Last week I ran across an article from Inc., a site which normally has interesting articles about careers and the modern workplace, which had me gritting my teeth in frustration. Inc. reporter Zoe Henry published New LinkedIn Study Finds that 50% of Workers Aren’t Happy With Their Jobs, an article that right off the bat violates most of the journalistic advice about the length of headlines.
The article itself tackles a very serious issue: employee engagement and its relation to happiness. The study it references was run by LinkedIn and Mars Drinks, and found that only 49% of employees across various sectors would recommend their employer to job seekers. The seriousness of this issue is obvious and worrying. If only 49% of your employees are happy enough to recommend you as an employer, that means you have 51% who are either ambivalent to you as an employer or are unhappy with you, which means over half of your employees can be considered a flight risk. The article highlights research which points out that employees feel happiest and most engaged “when their job gives them the opportunity to learn, to make a positive impact on the world, and when they feel challenged and personally connected to the work.”

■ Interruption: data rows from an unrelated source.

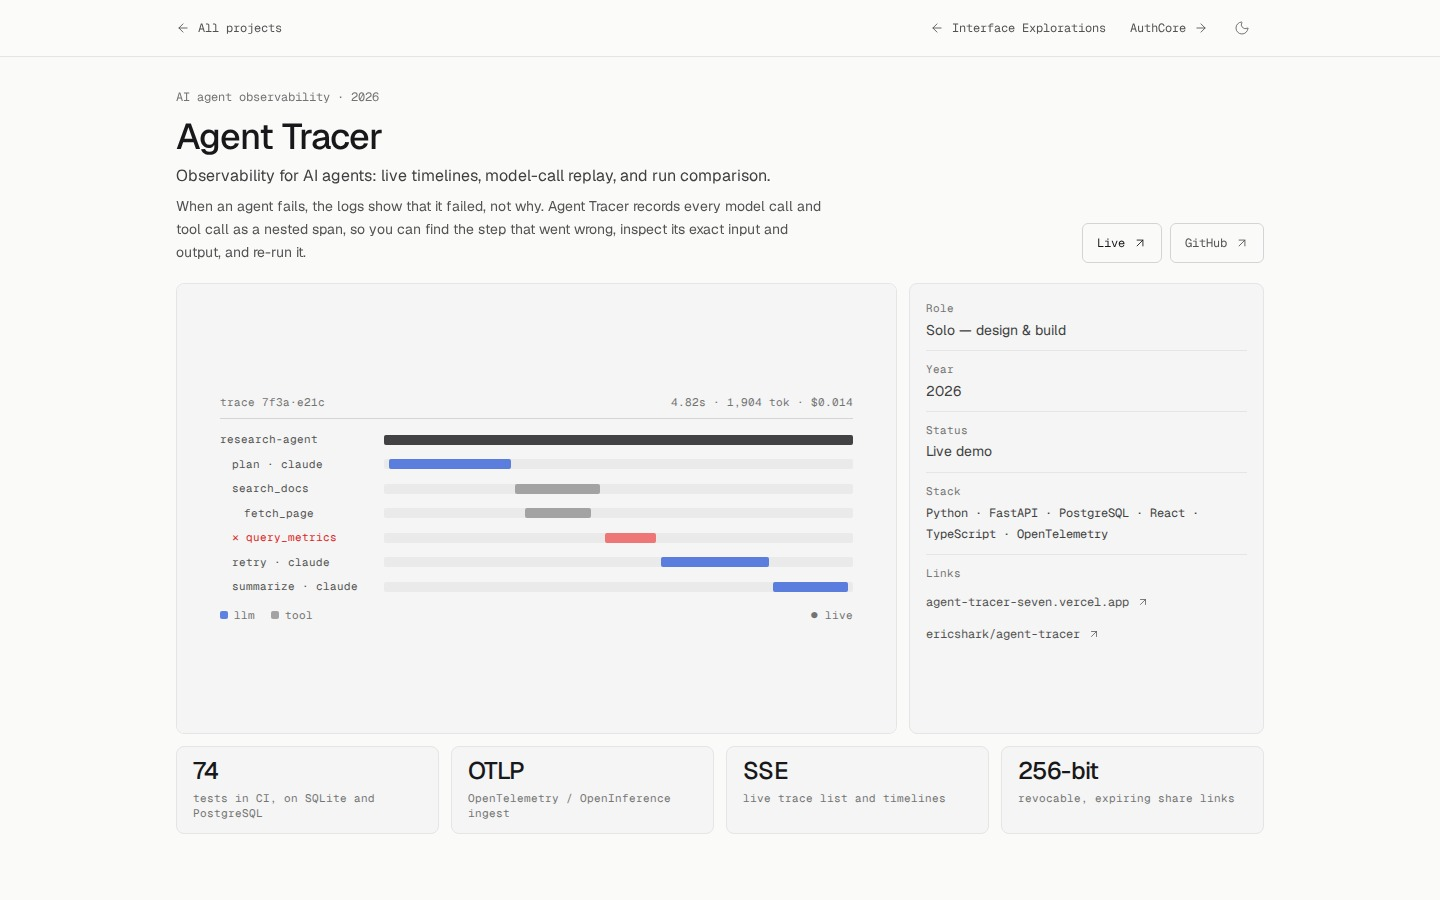
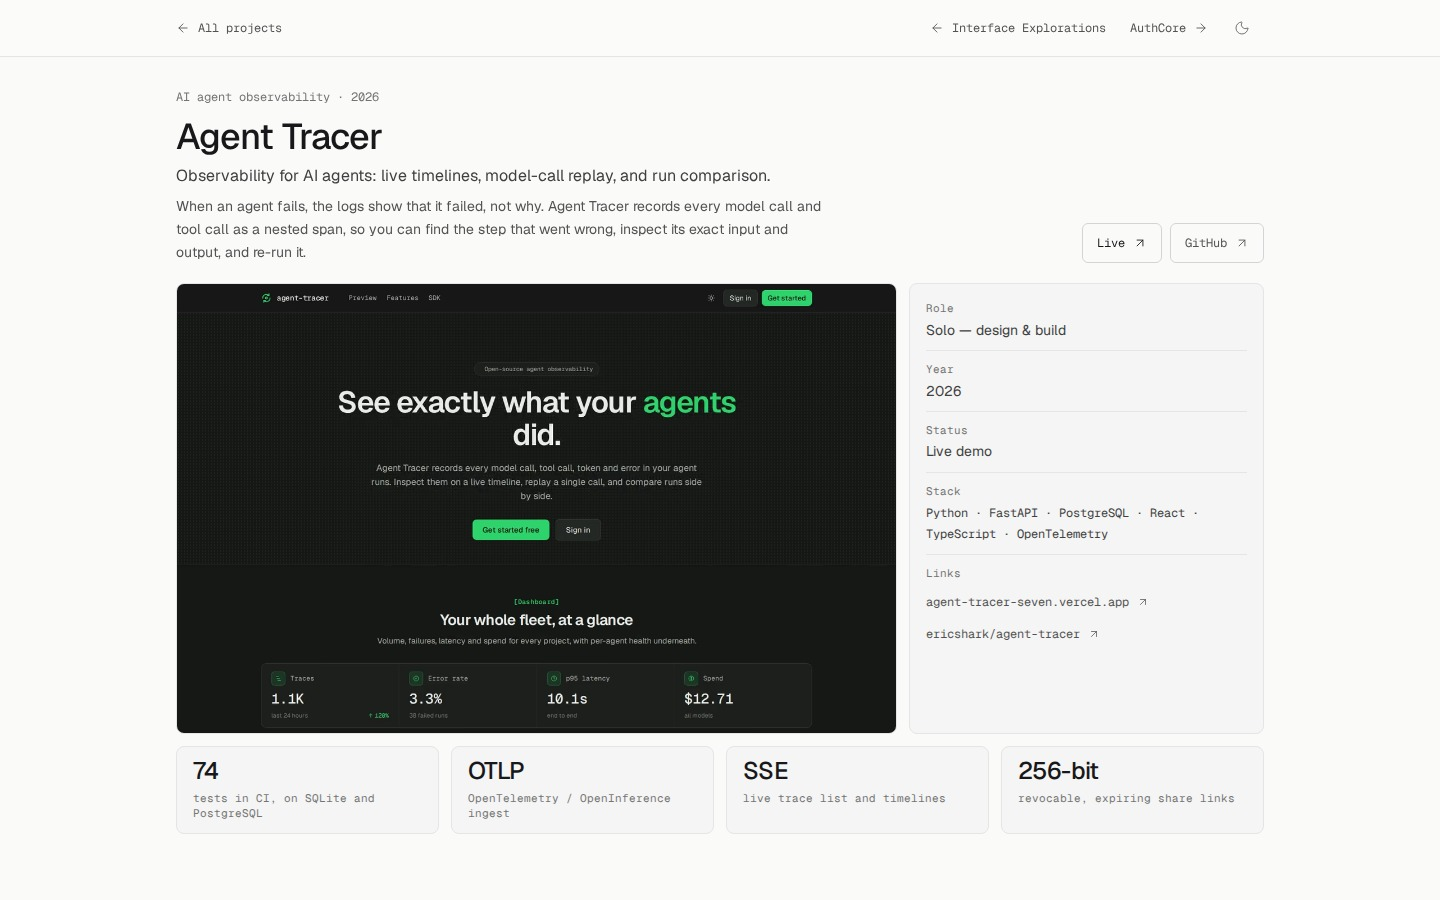
Use live Agent Tracer screenshots for project media and link previews

Changed region(s): [[0.125, 0.3111, 0.625, 0.84]]

diff --git a/src/data/portfolio.ts b/src/data/portfolio.ts
@@ -155,7 +155,11 @@ export const projects: Project[] = [
       "TypeScript",
       "OpenTelemetry",
     ],
-    media: { type: "trace" },
+    media: {
+      type: "image",
+      src: "/projects/agent-tracer",
+      alt: "Agent Tracer landing page: the headline “See exactly what your agents did” above a dashboard of trace volume, error rate, p95 latency, and spend.",
+    },
     live: "https://agent-tracer-seven.vercel.app",
     repo: "https://github.com/ericshark/agent-tracer",
     caseStudy: {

I’m with the article so far. So what about this article caused me to groan in frustration? The final paragraph where the author gives an example of one concrete things employers can do to improve the happiness of their employees: provide free coffee at the office.
At least one concrete step you might consider is implementing free coffee at the office, or upping the quality of your coffee carrier; as many as 78 percent of Millennials say that coffee is a critical part of their work experience, according to the study.
This is where the article, and quite frankly the study, take a huge credibility dive; after all it was co-commissioned by a beverage company. Are they seriously suggesting that providing free or better coffee will fix the employee engagement or happiness issue?
Let me be clear: Free Coffee Will Not Make Your Employees Happy. Better Quality Coffee Will Not Make Your Employees Happy. This isn’t even a piece of the puzzle; it will not nudge the happiness meter one notch.
Want to know how to get your employees (especially Millennials) engaged and make them happy? How about trying these ideas:
- Provide Professional Development – Actively helping employees keep their skills sharp helps you, your company, and your employees. We’ve seen what happens when inertia sets in.
- Cross-Training – This improves communication between departments, helps break down information silos and facilitates the free flow of information and ideas. These conditions are required for innovation and creativity to flow.
- Flexible Working Arrangements – With modern advances in technology, there are fewer reasons for employees to be chained to the office. Can they work from home? How about creating office space for employees who may function in a quiet environment better than a more modern open floor plan arrangement? You should be making it easier for your employees to work for you…not harder.
- Connecting Jobs to the Larger Mission – If employees just feel like they are a cog in a machine that does something they don’t understand or don’t think is important, motivation will tank. Don’t just provide employees with a boiler plate mission statement that means nothing…connect what you do to personal stories to encourage buy-in.
- Accepting Input from your Employees – Do your employees feel free to make suggestions about your product or workflows? They should, because if employees don’t feel like their voice matters they will not be happy.
Important note here: If you aren’t receiving any feedback from your employees, do not take this as a sign that there is none…take it as a warning that you have a possible morale problem on your hands.
- Take an Active Part in Employee’s Career Development – For Millennials especially, career advancement is vital. If you have ever said to an employee who requested feedback to “Just keep doing what you are doing” or provide no opportunities for an employee to take on a new project or challenge, your employees will still seek out these opportunities…they will just seek them out somewhere else.
If you think solving employee engagement issues come down to adding silly things like free coffee, adding a pool table, relaxing the dress code or more employee fun days, you aren’t going to end up with engaged, happy employees. What you will wind up with is an employee who says to job seekers, “My employer isn’t the best prospect for anyone wanting challenges or who wants to learn and grow…but they do have an awesome coffee station.”